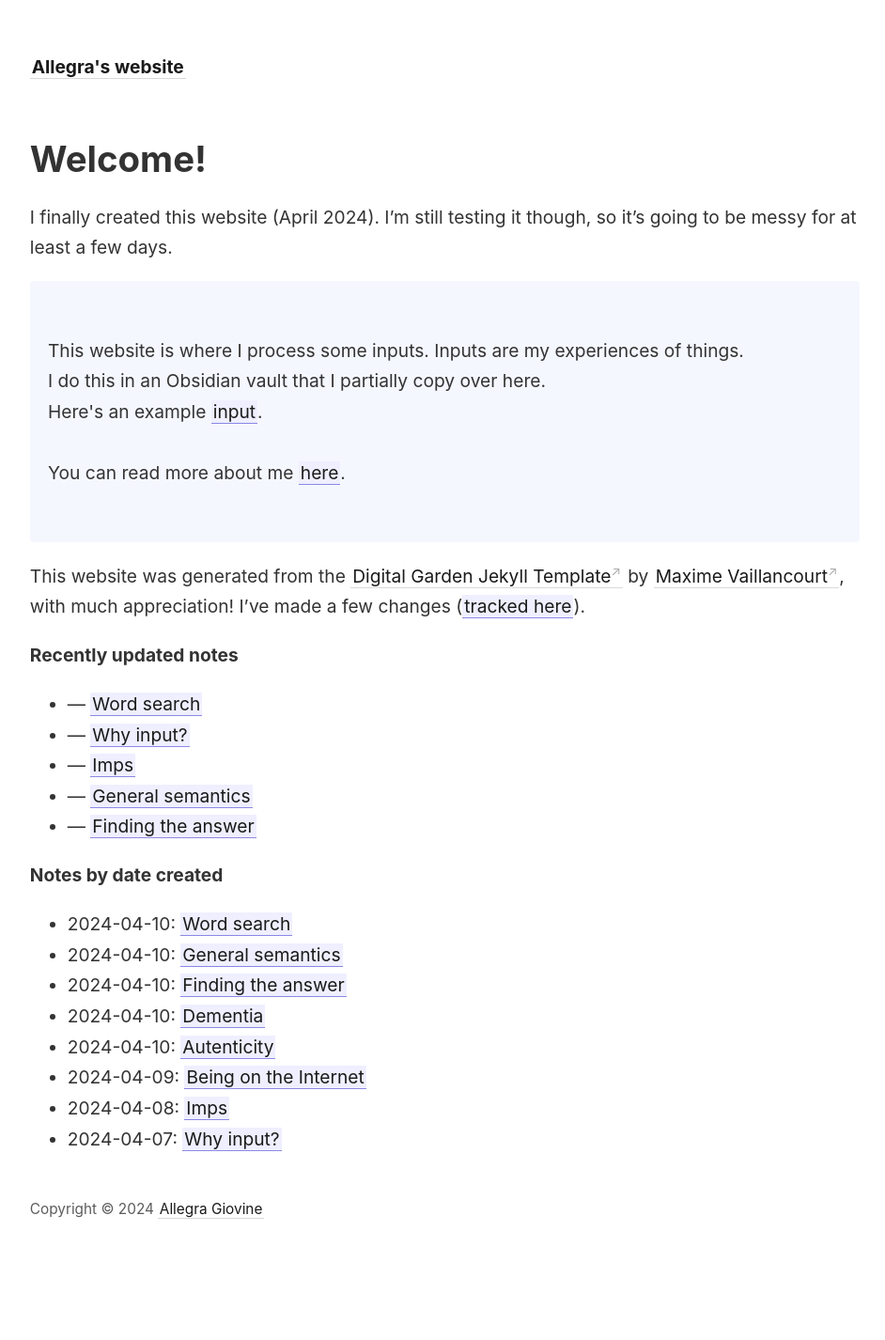
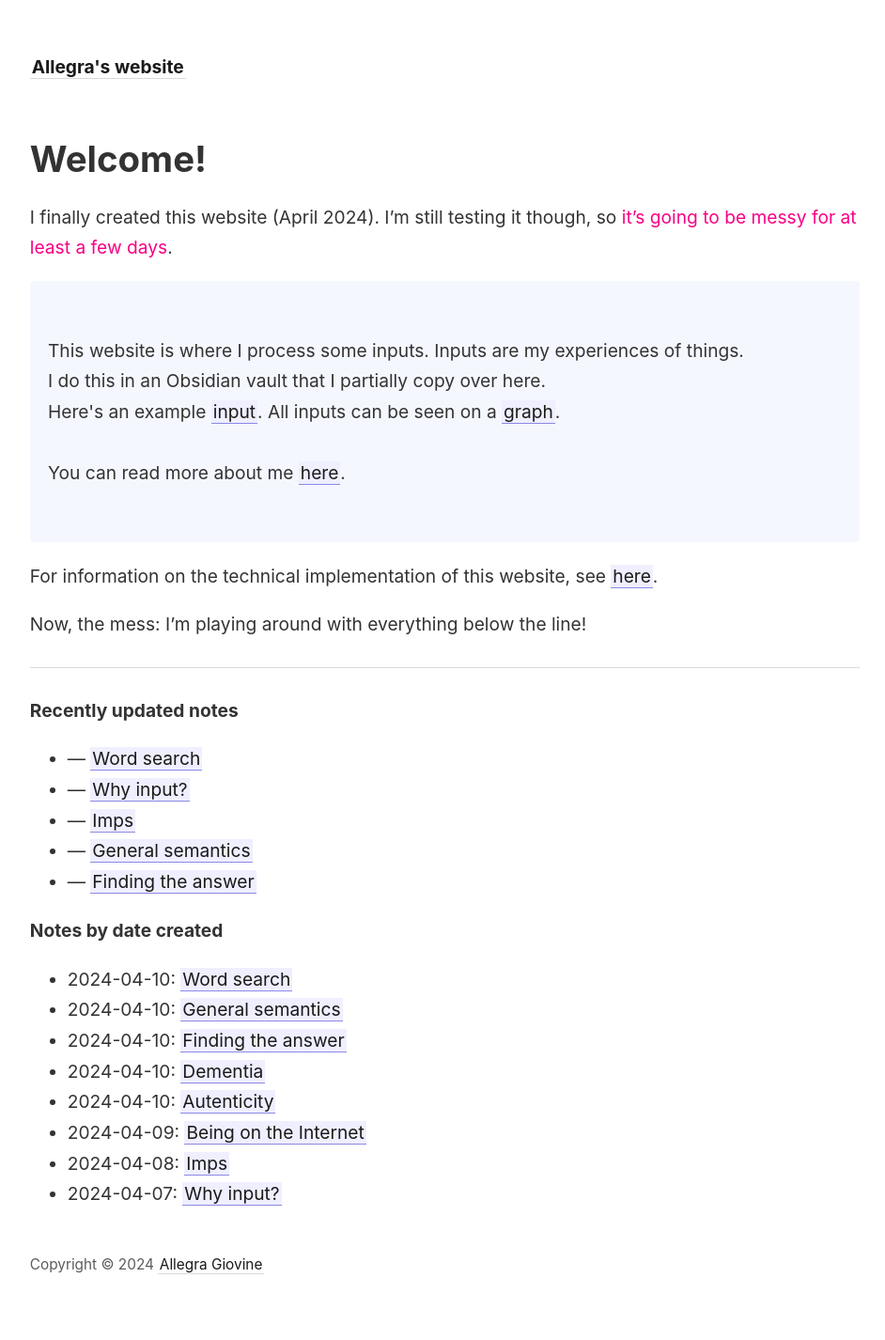
Before and after one commit to agiovine/agiovine.github.io, a Jekyll site: the page built from _pages/index.md, in a window 1280 px wide. Shown: the whole page at 94% size, without its empty margins (45-987 px from the left). Built offline with Jekyll 4.4.1, drawn with Linux system fonts in a browser that asks for light colours; before the commit the page ends 1367 px from its top, so only the background shows below that.

Commit message:
Add files via upload

```diff
--- a/_pages/index.md
+++ b/_pages/index.md
@@ -6,22 +6,26 @@ permalink: /
 ---
 # Welcome!
 
-I finally created this website (April 2024).  I'm still testing it though, so it's going to be messy for at least a few days.
-
-<!-- Testing comment here -->
+I finally created this website (April 2024).  I'm still testing it though, so <span style="color:#f90185">it's going to be messy for at least a few days</span>.
 
 <p style="padding: 3em 1em; background: #f5f7ff; border-radius: 4px;">
   This website is where I process some inputs. Inputs are my experiences of things.
   <br>
   I do this in an Obsidian vault that I partially copy over here.
   <br>
-  Here's an example [[imps|input]].
+  Here's an example [[imps|input]]. All inputs can be seen on a [[graph]].
   <br>
   <br>
   You can read more about me [[about|here]].
 </p>
 
-This website was generated from the [Digital Garden Jekyll Template](https://github.com/maximevaillancourt/digital-garden-jekyll-template) by [Maxime Vaillancourt](https://github.com/maximevaillancourt), with much appreciation! I've made a few changes ([[changes|tracked here]]).
+For information on the technical implementation of this website, see [[webtech|here]].
+
+Now, the mess: I'm playing around with everything below the line!
+
+---
+
+<!-- TESTING -->
 
 <strong>Recently updated notes</strong>
 
```
Also changed, not shown: _pages/webtech.md (added, +17 -0 lines).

◆ ◆ ◆

- **What you need to do**:
The records above are to be copied exactly, with no pictures carried over.

- **Output below**:
Before and after one commit to agiovine/agiovine.github.io, a Jekyll site: the page built from _pages/index.md, in a window 1280 px wide. Shown: the whole page at 94% size, without its empty margins (45-987 px from the left). Built offline with Jekyll 4.4.1, drawn with Linux system fonts in a browser that asks for light colours; before the commit the page ends 1367 px from its top, so only the background shows below that.

Commit message:
Add files via upload

```diff
--- a/_pages/index.md
+++ b/_pages/index.md
@@ -6,22 +6,26 @@ permalink: /
 ---
 # Welcome!
 
-I finally created this website (April 2024).  I'm still testing it though, so it's going to be messy for at least a few days.
-
-<!-- Testing comment here -->
+I finally created this website (April 2024).  I'm still testing it though, so <span style="color:#f90185">it's going to be messy for at least a few days</span>.
 
 <p style="padding: 3em 1em; background: #f5f7ff; border-radius: 4px;">
   This website is where I process some inputs. Inputs are my experiences of things.
   <br>
   I do this in an Obsidian vault that I partially copy over here.
   <br>
-  Here's an example [[imps|input]].
+  Here's an example [[imps|input]]. All inputs can be seen on a [[graph]].
   <br>
   <br>
   You can read more about me [[about|here]].
 </p>
 
-This website was generated from the [Digital Garden Jekyll Template](https://github.com/maximevaillancourt/digital-garden-jekyll-template) by [Maxime Vaillancourt](https://github.com/maximevaillancourt), with much appreciation! I've made a few changes ([[changes|tracked here]]).
+For information on the technical implementation of this website, see [[webtech|here]].
+
+Now, the mess: I'm playing around with everything below the line!
+
+---
+
+<!-- TESTING -->
 
 <strong>Recently updated notes</strong>
 
```
Also changed, not shown: _pages/webtech.md (added, +17 -0 lines).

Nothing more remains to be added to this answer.